The DFC Strategic Framework is a shared vision for Detroit’s future that resulted from a massive, citywide public engagement effort. It recommends a series of ideas, strategies and approaches on how to best use the city’s abundance of land, foster job growth and economic prosperity, ensure vibrant neighborhoods, build an infrastructure that serves citizens at a reasonable cost, and maintain the high level of community engagement integral to the long-term revitalization of Detroit.
Detroit residents and civic leaders, from both the nonprofit and for-profit sectors, shared their work publicly at key points and shaped it in response to changing information and community feedback throughout the process.
Detroit Future City (DFC) helps connect Detroiters with information and inspiration, as well as others who are working toward local resiliency. We are working toward a future where residents and institutions, local and national land use experts alike, are actively involved in the stewardship of Detroit’s land.
The Need for Vacant Land Transformation
There are more than 120,000 vacant lots — comprising 24 square miles— across Detroit. While vacant land can be found in every neighborhood and has an impact on every resident, 72% of the city’s vacant lots are located in areas of concentrated poverty, which are defined as census tracts with a poverty rate greater than 40%. Detroit also has an aging water system that is often overwhelmed by increasingly frequent and intense severe weather events, leading to flooding in parts of the city.

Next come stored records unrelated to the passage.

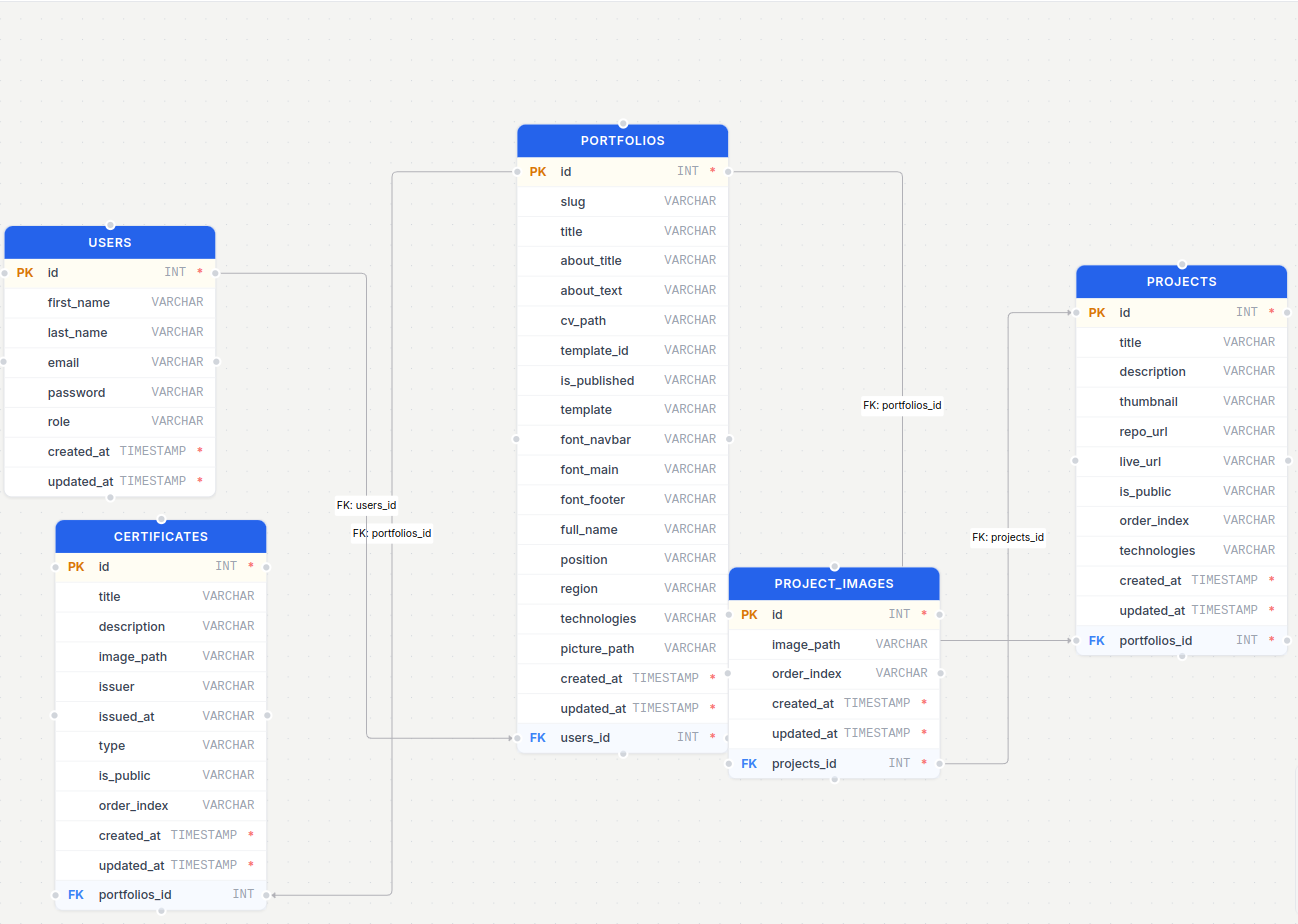
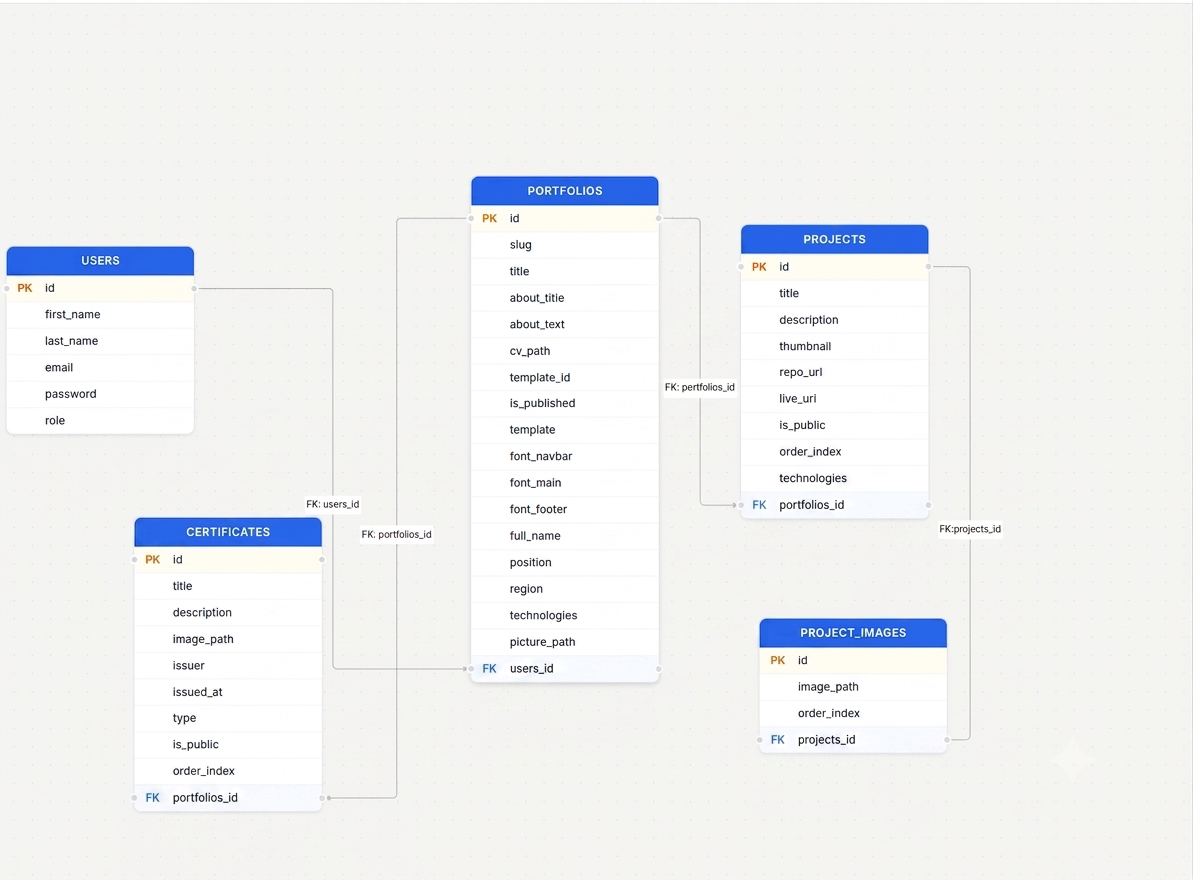
fix

diff --git a/src/slides/CP4Slide.jsx b/src/slides/CP4Slide.jsx
@@ -20,7 +20,7 @@ export default function CP4Slide() {
         <Slide background="linear-gradient(135deg, #183d3d 0%, #93b1a6 100%)">
             <div className="flex items-center gap-3 mb-5">
                 <span className="bg-green-500/20 text-green-400 border border-green-400/30 px-3 py-1 rounded-full text-sm font-bold">CP4</span>
-                <h2 className="text-3xl font-bold text-white">Interfaces dynamiques — rendu du template <span className='text-sm'>dossier projet — p. 31-33</span></h2>
+                <h5 className="text-3xl font-bold text-white">Interfaces dynamiques — rendu du template <span className='text-sm'>dossier projet — p. 31-33</span></h5>
             </div>
             <div className="grid grid-cols-2 gap-5 text-left text-sm">
                 <div className="bg-white/5 border border-white/10 p-3">
@@ -51,14 +51,54 @@ switch (template) {
 }`}
                     </Code>
                 </div>
-                <div className="flex flex-col gap-3">
+
+                <div className="bg-white/5 border border-white/10 p-3">
+                    <p className="text-purple-400 font-semibold mb-2">API publique — <code>getPortfolioThree</code></p>
+                    <Code language="jsx" lineNumbers="1-8|9-14|15-34">
+{`async function getPortfolioThree(req, res) {
+    const { slug } = req.params;
+
+    try {
+        const portfolio = await Portfolio.findOne({
+            where: { slug },
+            attributes: ["id", "template", "title", ..., "picture_path"],
+        });
+        if (!portfolio) {
+            return res.status(404).json({ error: "Portfolio not found" });
+        }
+        if (!portfolio.is_published) {
+            return res.status(403).json({ error: "Portfolio not published" });
+        }
+        const certificates = await Certificate.findAll({
+            where: {
+                portfolio_id: portfolio.id,
+                is_public: 1,
+            },
+        });
+        const projects = await Project.findAll({
+            where: { portfolio_id: portfolio.id },
+            include: [{ model: ProjectImage, as: "images" }],
+        });
+        res.status(200).json({
+            portfolio: portfolio,
+            certificates: certificates,
+            projects: projects,
+        });
+    } catch (error) {
+        res.status(500).json({ error: "Failed to fetch template" });
+    }
+}`}
+                    </Code>
+                </div>
+
+                <div className="col-span-2 grid grid-cols-4 gap-2">
                     {[
                         ['1', 'useParams', 'React Router extrait le slug de l’URL /u/:slug'],
                         ['2', 'useQuery', 'TanStack Query interroge l’API et met la réponse en cache'],
                         ['3', 'États', 'isPending / isError / success → feedback utilisateur immédiat'],
                         ['4', 'switch', 'Rendu conditionnel du template choisi par le client (1, 2 ou 3)'],
                     ].map(([n, title, desc]) => (
-                        <div key={n} className="bg-white/5 border border-white/10 p-1 flex items-start gap-3">
+                        <div key={n} className="bg-white/5 border border-white/10 p-1 flex items-start gap-2">
                             <span className="w-6 h-6 bg-green-500/30 text-green-300 rounded-full flex items-center justify-center text-xs font-bold shrink-0">{n}</span>
                             <div>
                                 <p className="text-black text-lg font-semibold">{title}</p>
@@ -66,7 +106,6 @@ switch (template) {
                             </div>
                         </div>
                     ))}
-
                 </div>
             </div>
             <aside className="notes">

diff --git a/src/slides/CP7Slide.jsx b/src/slides/CP7Slide.jsx
@@ -28,13 +28,19 @@ if (!roles.includes(user.role))
                     <div className="bg-white/5 border border-white/10  p-4">
                         <p className="text-blue-400 font-semibold mb-2">🖼 Upload & Sharp</p>
                         <Code language="js">
-{`await sharp(file.buffer)
-  .resize(800, 600, {
-    fit: "inside",
-    withoutEnlargement: true
-  })
-  .jpeg({ quality: 80 })
-  .toFile(uploadPath);`}
+{`// Configuration Multer
+const upload = multer({ 
+    storage: multer.memoryStorage(),
+    limits: { fileSize: 5 * 1024 * 1024 
+} });
+
+// Traitement Sharp avant écriture disque
+await sharp(picture.buffer)
+    .resize(600, 800, { 
+        fit: "inside", withoutEnlargement: true 
+    })
+    .jpeg({ quality: 80 })
+    .toFile(uploadPath);`}
                         </Code>
                     </div>
                 </div>

diff --git a/src/slides/JeuEssai.jsx b/src/slides/JeuEssai.jsx
@@ -46,7 +46,7 @@ Cahier de tests complet en annexe du dossier (page 48).`;
         <Slide background="linear-gradient(135deg, #183d3d 0%, #93b1a6 100%)">
             <div className="flex items-center gap-3 mb-5">
                 <span className="bg-cyan-500/20 text-cyan-400 border border-cyan-400/30 px-3 py-1 rounded-full text-sm font-bold">Tests</span>
-                <h2 className="text-3xl font-bold text-white">Jeu d'essai — création d'un projet <span className='text-sm'>dossier projet — p. 36</span></h2>
+                <h2 className="text-3xl font-bold text-white">Cahier des tests — création d'un projet <span className='text-sm'>dossier projet — p. 36</span></h2>
             </div>
             <div className="text-left text-xs">
                 <table className="w-full border-collapse">

diff --git a/src/slides/CP5.1Slide.jsx b/src/slides/CP5.1Slide.jsx
@@ -30,11 +30,8 @@ Points notables du schéma :
                     <p className="text-6xl font-extrabold text-black">MCD <span className="text-sm font-semibold">dossier — p. 17 · annexe p. 43</span></p>
                 </div>
                 <div className='absolute left-10 top-25 flex items-center gap-2'>
-                    <p className='text-sm pl-10 text-left text-black'>Modèle Conceptuel des Données</p>
-                    
+                    <p className='text-sm pl-10 text-left text-black'>Modèle Conceptuel des Données</p>                    
                 </div>
-                
-                
             </div>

Transforming Detroit’s vacant land into an innovative open space network has the potential to foster a uniquely sustainable city that can create jobs with pathways to prosperity, provide physical and psychological health benefits, and improve air and water quality. Recently, a focus on the importance of managing stormwater has been uplifted by Detroit Water and Sewerage Department’s (DWSD) new stormwater credit program and investment in green stormwater infrastructure to address combined sewer overflow into our lakes and rivers. Green stormwater infrastructure in urban areas can help to reduce flooding and sewer overflows by absorbing large amounts of stormwater, both replenishing the groundwater supply and preventing the need for the water to be channeled through our sewers. Detroiters are critical partners in guiding vacant land transformation and assuring that land is an asset that promotes economic, environmental and social quality of life benefits for all residents in our neighborhoods.
Land Use and Sustainability Strategic Goals

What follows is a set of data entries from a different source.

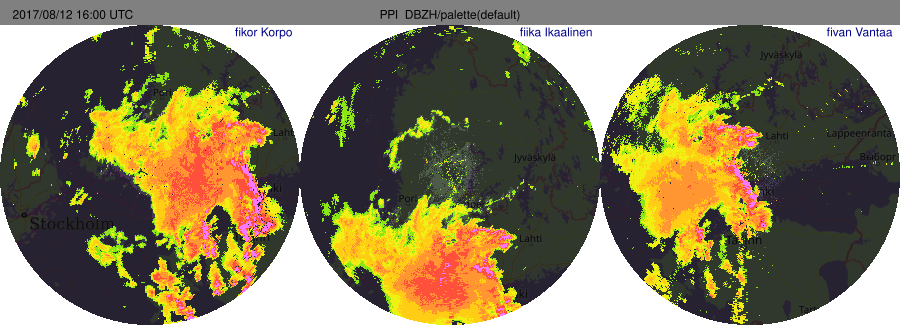
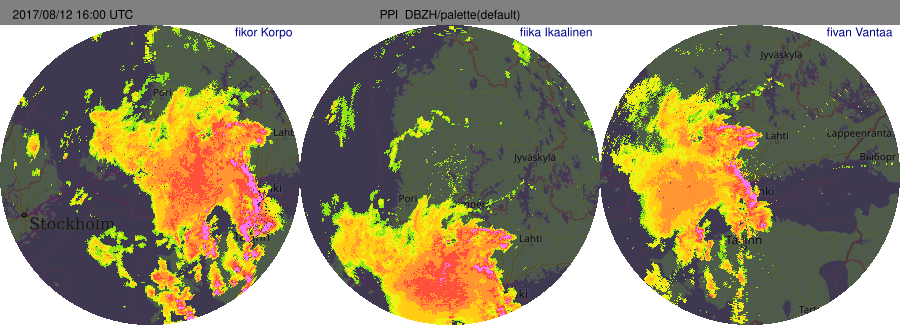
v10.7

diff --git a/docs/svgpage.html b/docs/svgpage.html
@@ -188,7 +188,7 @@ SVG panel example: Multiple styles.</div></div>
 <div class="caption">
 SVG panel example: Metadata panel.</div></div>
  <b>Background</b> maps. External images can be linked with <code>--gLinkImage</code>. For example, maps can be included, aligning the following radar image on top of it with <code>--gAlign</code> <code>HORZ_FILL</code>,VERT_FILL . </p><div class="fragment"><div class="line"><a class="code" href="namespacerack.html">rack</a> --outputPrefix $PWD/out/  \</div>
-<div class="line">   --gTitle <span class="stringliteral">&#39;&#39;</span> --gGroupTitle <span class="stringliteral">&#39;AUTO:&#39;</span> --inputPrefix $PWD/ --script <span class="stringliteral">&#39;--cReset --cProj 3067 --cSize 300 -Q DBZH -c --gLinkImage maps/map-radar:${NOD}-${where:EPSG}-${where:xsize}x${where:ysize}.png  --imageTransp 0.0:0.1,0.9,1 --palette default --gAlign HORZ_FILL,VERT_FILL  -o out-${what:date}T${what:time}-${NOD}.png&#39;</span> data-kiira/201708121600_radar.polar.fikor.h5 data-kiira/201708121600_radar.polar.fiika.h5 data-kiira/201708121600_radar.polar.fivan.h5 -o adding_background_maps.svg</div>
+<div class="line">   --gTitle <span class="stringliteral">&#39;&#39;</span> --gGroupTitle <span class="stringliteral">&#39;AUTO:&#39;</span> --inputPrefix $PWD/ --script <span class="stringliteral">&#39;--cReset --cProj 3067 --cSize 300 -Q DBZH -c --gLinkImage maps/map-radar:${NOD}-${where:EPSG}-${where:xsize}x${where:ysize}.png  --imageTransp 0.0:0.1,0,1 --palette default --gAlign HORZ_FILL,VERT_FILL  -o out-${what:date}T${what:time}-${NOD}.png&#39;</span> data-kiira/201708121600_radar.polar.fikor.h5 data-kiira/201708121600_radar.polar.fiika.h5 data-kiira/201708121600_radar.polar.fivan.h5 -o adding_background_maps.svg</div>
 </div><!-- fragment --><div class="image">
 <img src="adding_background_maps.png" alt=""/>
 <div class="caption">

To advance the city’s ability to create a green and sustainable city unlike any other in the world, Detroit Future City is taking a three-pronged approach over the next five years, which includes:
Advancing open space as a land use through policy change, public/private partnerships and publications.

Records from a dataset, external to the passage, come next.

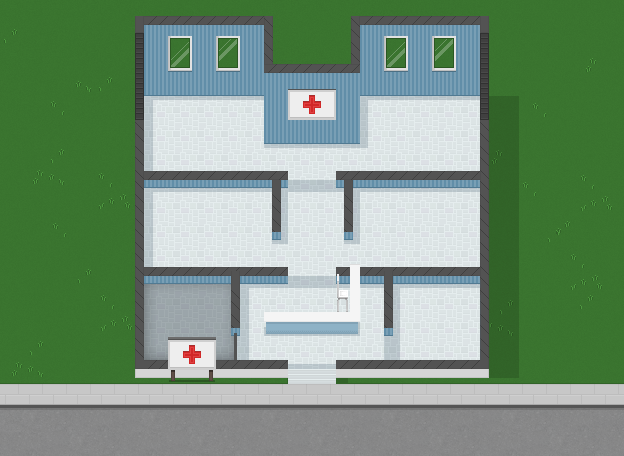
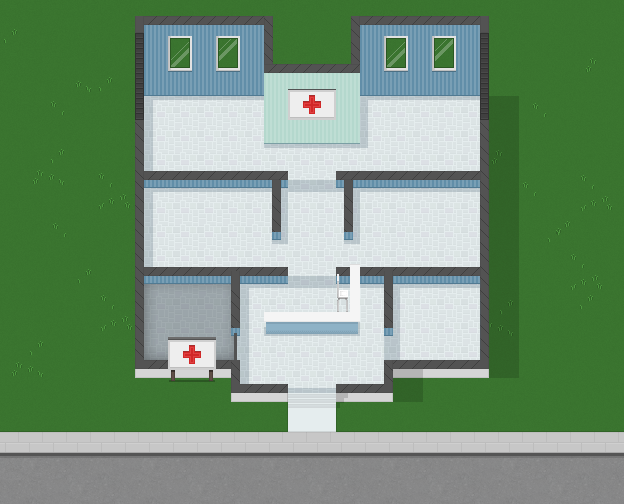
new hospital layout

diff --git a/src/game/Level.js b/src/game/Level.js
@@ -21,7 +21,9 @@ function Level() {
         + '-----w---w----w-w---w-----\n'
         + '-----w---w-wwww-w-f-w-----\n'
         + '-----w---w-rrrr-----w-----\n'
+        + '-----wwwww------wwwww-----\n'
         + '-----wwwwwww--wwwwwww-----\n'
+        + '--------------------------\n'
         + 's------------------------s\n'
         + '--------------------------\n'
         + '--------------------------',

Supporting the eco-system of Detroit’s nongovernmental organizations to reduce stormwater overflows.
Building capacity across sectors to scale vacant land transformation and measuring its impact.
Detroit Future City (DFC) is dedicated to a long-term vision for Detroit built on equitable economic opportunities and outcomes for all Detroiters, and a diverse range of thriving neighborhoods for people of all incomes. DFC promotes strategies that meet the needs of current residents and support local businesses, while also attracting new residents and encouraging economic growth.
The Need for Equitable and Inclusive Development
More than 35 percent of Detroit’s residents live at or below the federal poverty line, and the median income for all Detroiters is less than half of that for the metro area. The number of jobs is growing, but unemployment remains high, and many Detroiters must commute outside the city for work. Creating economic opportunity for all Detroiters through business attraction, small-business creation, neighborhood-based enterprises, and workforce development will improve the quality of life across the city.
After decades of population loss, Detroit is stabilizing, even growing in some areas. High levels of vacancy remain across much of the city. Homeownership rates have fallen and the city now has more renters than owners for the first time in decades. Despite low property values overall, affordable housing remains a major challenge for many. Growing concerns about rising housing costs, and the potential for economic displacement, require pro-active strategies to preserve affordable housing and ensure inclusion.
There are more than 900 vacant industrial buildings and thousands of vacant commercial structures in Detroit. Nearly a quarter of the city’s land is vacant. These buildings and properties present an opportunity for transformation. With innovative development strategies, some of these vacant buildings could be turned into economic assets that create jobs and wealth within neighborhoods. The development of walkable, higher-density, mixed-use communities can foster an opportunity to create a more sustainable and vibrant economy.
Community and Economic Development Strategic Goals
To advance the vision of an equitable and sustainable city – with employment and wealth-building opportunities for all in healthy, affordable and diverse neighborhoods – DFC has adopted the following five-year goals for community and economic development:
Strengthen the service delivery system for developing, managing and improving the quality of existing single-family rental properties in Detroit neighborhoods.
Design pioneering approaches for the adaptive reuse of vacant industrial properties.
Improve racial and economic equity in entrepreneurship and strengthen local small businesses and commercial corridors.